Web page revision data:

Segment Open

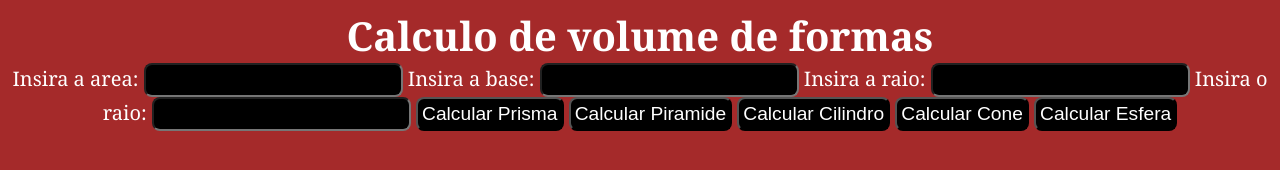
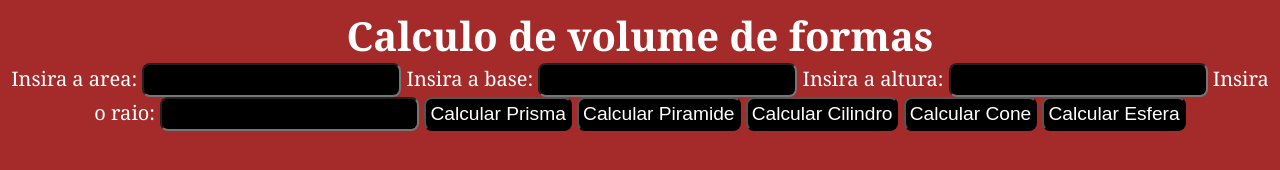
Before and after one commit to JoaoPTrindade/geometria, a plain HTML site: page index.html in a window 1280 px wide. Drawn offline with Linux system fonts and the light colour scheme.

Commit message:
Add files via upload

```diff
--- a/index.html
+++ b/index.html
@@ -14,7 +14,7 @@
     <input type="text" name="" id="area">
     <label for="base">Insira a base:</label>
     <input type="text" name="" id="base">
-    <label for="altura">Insira a raio:</label>
+    <label for="altura">Insira a altura:</label>
     <input type="text" name="" id="altura">
     <label for="raio">Insira o raio:</label>
     <input type="text" name="" id="raio">
```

Segment Closed

*TASK OBJECTIVE:* Where a line in the records above includes the string "Insira", show it.

*FINAL ANSWER:*
     <label for="base">Insira a base:</label>
-    <label for="altura">Insira a raio:</label>
+    <label for="altura">Insira a altura:</label>
     <label for="raio">Insira o raio:</label>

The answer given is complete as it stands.